Exercise: What lines in the records include the string "subplots"? Return each one.

━━━━━ Records ━━━━━

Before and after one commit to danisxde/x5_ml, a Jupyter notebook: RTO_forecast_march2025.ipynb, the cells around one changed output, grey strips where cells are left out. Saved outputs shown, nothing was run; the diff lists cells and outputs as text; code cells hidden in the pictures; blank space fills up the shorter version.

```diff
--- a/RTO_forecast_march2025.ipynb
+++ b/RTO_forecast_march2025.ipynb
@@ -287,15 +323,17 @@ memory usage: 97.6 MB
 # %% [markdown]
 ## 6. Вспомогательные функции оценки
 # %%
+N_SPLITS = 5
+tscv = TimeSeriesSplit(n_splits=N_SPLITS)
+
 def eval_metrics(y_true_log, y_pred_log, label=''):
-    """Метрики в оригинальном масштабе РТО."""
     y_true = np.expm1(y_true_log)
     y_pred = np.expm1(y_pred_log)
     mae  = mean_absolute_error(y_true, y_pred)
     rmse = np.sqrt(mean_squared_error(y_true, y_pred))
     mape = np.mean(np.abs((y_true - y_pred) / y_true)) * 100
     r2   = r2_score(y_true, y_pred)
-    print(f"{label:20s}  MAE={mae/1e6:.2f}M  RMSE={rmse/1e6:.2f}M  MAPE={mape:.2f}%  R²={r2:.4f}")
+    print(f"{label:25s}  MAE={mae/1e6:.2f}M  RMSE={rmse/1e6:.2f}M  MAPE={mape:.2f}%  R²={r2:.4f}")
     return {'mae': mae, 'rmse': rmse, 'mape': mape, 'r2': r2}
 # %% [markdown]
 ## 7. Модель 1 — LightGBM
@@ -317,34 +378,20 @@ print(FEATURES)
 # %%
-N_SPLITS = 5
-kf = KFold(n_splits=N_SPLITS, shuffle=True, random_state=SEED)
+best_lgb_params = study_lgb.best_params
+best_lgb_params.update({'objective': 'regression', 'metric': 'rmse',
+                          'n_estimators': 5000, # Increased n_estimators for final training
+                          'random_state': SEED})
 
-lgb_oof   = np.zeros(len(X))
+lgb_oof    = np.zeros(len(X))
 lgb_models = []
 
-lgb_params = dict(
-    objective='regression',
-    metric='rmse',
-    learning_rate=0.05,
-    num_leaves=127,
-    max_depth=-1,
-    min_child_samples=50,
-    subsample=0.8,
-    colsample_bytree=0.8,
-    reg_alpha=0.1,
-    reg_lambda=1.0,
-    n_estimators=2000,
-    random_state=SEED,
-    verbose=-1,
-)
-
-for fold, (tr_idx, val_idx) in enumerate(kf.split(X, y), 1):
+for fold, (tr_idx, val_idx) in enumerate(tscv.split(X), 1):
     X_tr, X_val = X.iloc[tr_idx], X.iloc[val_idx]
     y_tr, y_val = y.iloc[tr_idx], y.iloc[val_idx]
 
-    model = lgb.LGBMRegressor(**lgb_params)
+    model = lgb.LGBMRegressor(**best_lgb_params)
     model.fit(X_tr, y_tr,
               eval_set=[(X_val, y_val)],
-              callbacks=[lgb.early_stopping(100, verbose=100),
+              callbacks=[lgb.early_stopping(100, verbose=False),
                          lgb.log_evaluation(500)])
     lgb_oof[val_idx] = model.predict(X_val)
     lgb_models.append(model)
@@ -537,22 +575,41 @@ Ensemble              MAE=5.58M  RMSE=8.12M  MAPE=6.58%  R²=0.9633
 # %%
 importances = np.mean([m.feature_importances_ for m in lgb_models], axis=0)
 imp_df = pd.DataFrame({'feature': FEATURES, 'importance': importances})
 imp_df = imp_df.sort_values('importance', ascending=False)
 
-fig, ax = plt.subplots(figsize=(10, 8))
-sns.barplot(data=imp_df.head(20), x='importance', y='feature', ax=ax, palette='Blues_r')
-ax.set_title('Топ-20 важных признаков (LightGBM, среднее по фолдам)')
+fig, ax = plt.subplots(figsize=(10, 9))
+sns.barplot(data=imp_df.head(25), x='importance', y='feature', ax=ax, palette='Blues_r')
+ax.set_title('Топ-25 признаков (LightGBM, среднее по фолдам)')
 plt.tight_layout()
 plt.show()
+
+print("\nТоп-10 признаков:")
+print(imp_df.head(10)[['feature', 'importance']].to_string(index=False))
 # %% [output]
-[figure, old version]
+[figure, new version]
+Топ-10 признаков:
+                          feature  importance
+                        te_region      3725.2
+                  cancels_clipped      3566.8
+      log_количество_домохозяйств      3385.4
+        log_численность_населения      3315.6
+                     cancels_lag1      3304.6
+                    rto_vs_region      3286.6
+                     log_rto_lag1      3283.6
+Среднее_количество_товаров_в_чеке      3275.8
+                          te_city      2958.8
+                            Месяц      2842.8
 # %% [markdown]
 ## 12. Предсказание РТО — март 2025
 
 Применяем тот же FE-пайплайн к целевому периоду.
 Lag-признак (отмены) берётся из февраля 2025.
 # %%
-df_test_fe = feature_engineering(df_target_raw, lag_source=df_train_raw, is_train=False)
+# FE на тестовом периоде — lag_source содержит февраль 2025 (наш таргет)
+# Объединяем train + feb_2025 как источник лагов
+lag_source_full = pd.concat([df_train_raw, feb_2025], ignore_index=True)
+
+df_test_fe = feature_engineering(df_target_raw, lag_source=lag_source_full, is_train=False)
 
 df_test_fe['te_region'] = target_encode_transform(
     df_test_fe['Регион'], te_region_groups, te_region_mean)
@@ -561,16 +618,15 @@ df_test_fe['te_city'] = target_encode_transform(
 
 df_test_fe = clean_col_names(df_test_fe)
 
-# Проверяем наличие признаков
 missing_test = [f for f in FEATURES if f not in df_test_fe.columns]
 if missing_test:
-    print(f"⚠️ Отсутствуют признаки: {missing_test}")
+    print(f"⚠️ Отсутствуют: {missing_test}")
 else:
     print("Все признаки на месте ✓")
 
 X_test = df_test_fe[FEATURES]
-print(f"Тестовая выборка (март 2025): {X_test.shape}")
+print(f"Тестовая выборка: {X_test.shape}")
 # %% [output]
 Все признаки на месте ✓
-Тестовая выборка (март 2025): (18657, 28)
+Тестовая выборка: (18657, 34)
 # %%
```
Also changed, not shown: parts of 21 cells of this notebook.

━━━━━

Solution to the problem:
-fig, ax = plt.subplots(figsize=(10, 8))
+fig, ax = plt.subplots(figsize=(10, 9))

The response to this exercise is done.